Alternative Investment Funds, or AIFs, started in 2012 after market regulator SEBI drafted the AIF laws and have expanded at a 20% annual rate over the last decade.

According to Economic Times, the Indian AIF sector has generated Rs 6.4 lakh crore in commitments, representing a 7-fold increase in the previous five years as of March 31, 2022.

Demand for private equity (PE) and debt-fueled the fast rise of AIFs. Investors prefer AIFs because their listed equities portfolios are more specialized or themed and are more standard than mutual funds (MFs). New-age technology firms mostly drove the frantic rise in private equity, typically unlisted and only available through the AIF route.

With all that discussed, let’s find out more about the Alternative Investment fund.

What are Alternative Investments Funds?

Alternative Investment Funds or AIFs are private and pooled investment vehicles that collect funds from high rollers, including domestic and foreign investors, for investment in accordance with an investment policy established for the benefit of the AIFs investors.

They differ from traditional investments such as debt securities, equity stocks, etc., as it is a special investment category fund that invests in private equity, hedge funds, managed funds, venture capital, etc.

Institutions and high-net-worth people often invest in AIF since it requires a significant investment amount. It combines investor money and invests them in several investment categories authorized by SEBI to benefit investors.

Meaning of Alternative Investment Fund
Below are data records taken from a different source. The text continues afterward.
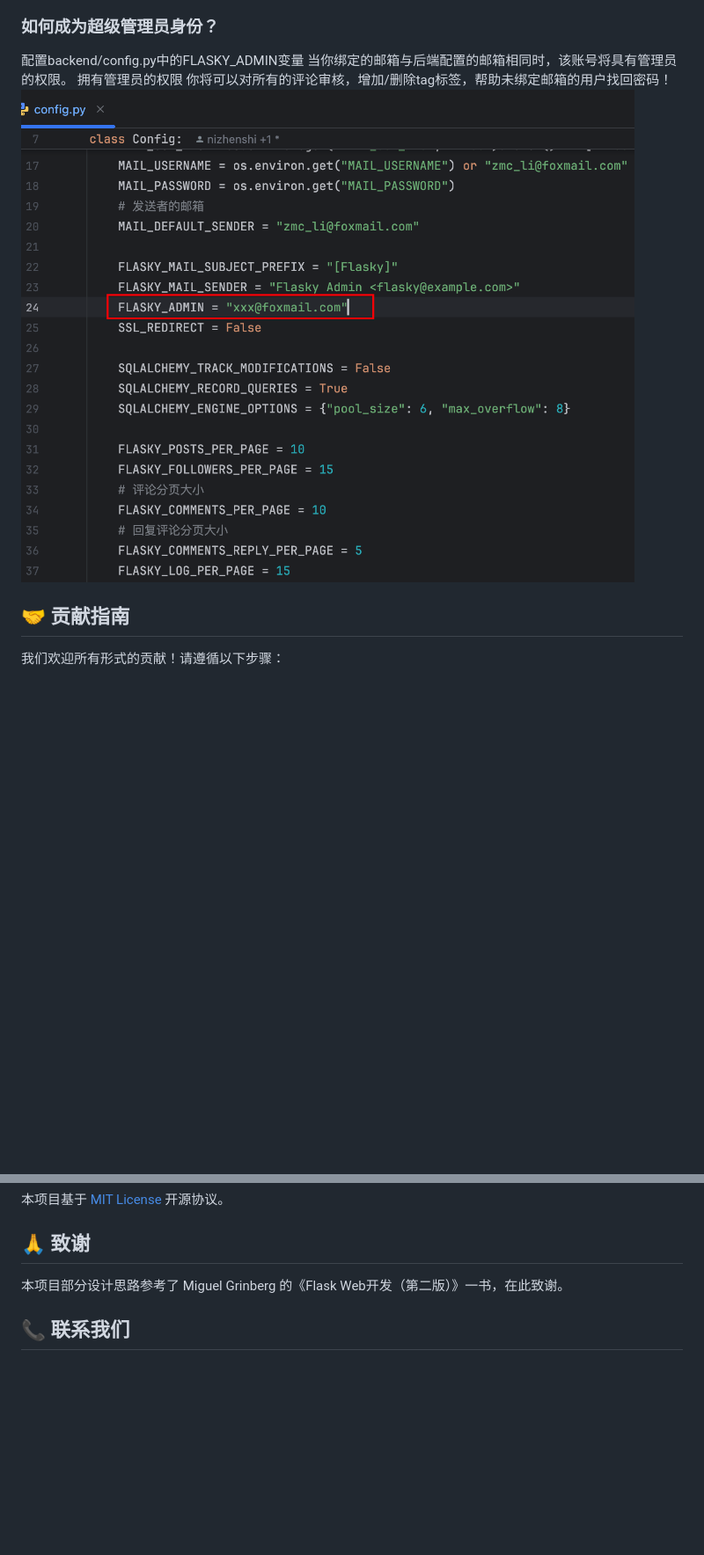
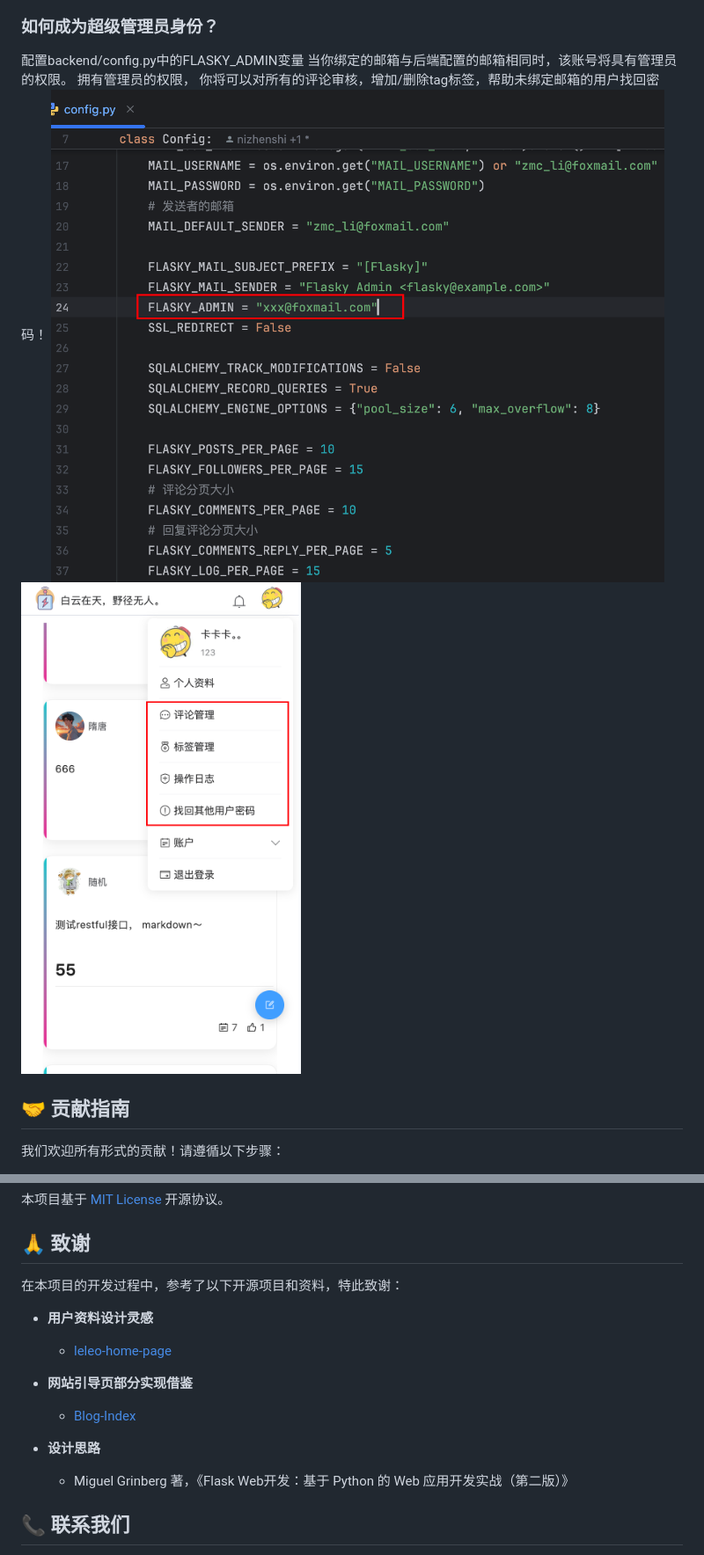
Before and after one commit to zhangmcii/loft, a Markdown page: README.md, 2 parts joined by grey strips. Shown: that part at 88% size. Rendered like a GitHub page; pictures changed too: docs/管理员页面.png (added); blank space fills up the shorter version.

```diff
--- a/README.md
+++ b/README.md
@@ -243,8 +243,9 @@ npm run dev
 ### 如何成为超级管理员身份？
 配置backend/config.py中的FLASKY_ADMIN变量
 当你绑定的邮箱与后端配置的邮箱相同时，该账号将具有管理员的权限。
-拥有管理员的权限 你将可以对所有的评论审核，增加/删除tag标签，帮助未绑定邮箱的用户找回密码！
+拥有管理员的权限， 你将可以对所有的评论审核，增加/删除tag标签，帮助未绑定邮箱的用户找回密码！
 ![管理员邮箱配置](./docs/管理员邮箱配置.png)
+![管理员页面](./docs/管理员页面.png)
 
 ## 🤝 贡献指南
 
@@ -288,7 +289,16 @@ pre-commit run --all-files
 
 ## 🙏 致谢
 
-本项目部分设计思路参考了 Miguel Grinberg 的《Flask Web开发（第二版）》一书，在此致谢。
+在本项目的开发过程中，参考了以下开源项目和资料，特此致谢：
+
+- **用户资料设计灵感**
+  - [leleo-home-page](https://github.com/leleo886/leleo-home-page)
+
+- **网站引导页部分实现借鉴**
+  - [Blog-Index](https://github.com/EsunR/Blog-Index)
+
+- **设计思路**
+  - Miguel Grinberg 著，《Flask Web开发：基于 Python 的 Web 应用开发实战（第二版）》
 
 ## 📞 联系我们
 
```
Also changed, not shown: other parts of README.md (+16 -16 lines), docs/个人资料1.png (renamed from docs/个人资料.png), docs/个人资料2.png (added), 2 other files.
According to the laws, an AIF is a fund founded or registered in India as a Limited Liability Partnership (LLP), corporation, trust, or body corporate that-

It is a privately pooled investment fund that collects assets from investors, both domestic and international, and invests them according to a specified investment philosophy to benefit its investors.

It excludes funds subject to the SEBI (Collective Investment Schemes) Laws, 1999, the SEBI (Mutual Funds) Regulations, 1996, or any other SEBI (Securities and Exchange Board of India) regulations governing fund management operations.

The following are not AIF-compliant.

  • A family trust is established to benefit “relatives” as defined by the Companies Act of 2013.
  • Employee Stock Ownership Plan (ESOP) 
  • Employee welfare trusts, sometimes known as gratuity trusts, are established for the benefit of employees.
  • Corporations are defined as holding companies under Section 46(2) of the Companies Act of 2013.
  • Other unique purpose entities, such as securitization trusts not formed by fund managers, are subject to a different regulatory framework.
  • Funds controlled and managed by Securitization or Reconstruction Companies registered with the RBI under Section 3 of the SRFAESI 2002.
  • Any such money pool that is directly controlled by another body in India.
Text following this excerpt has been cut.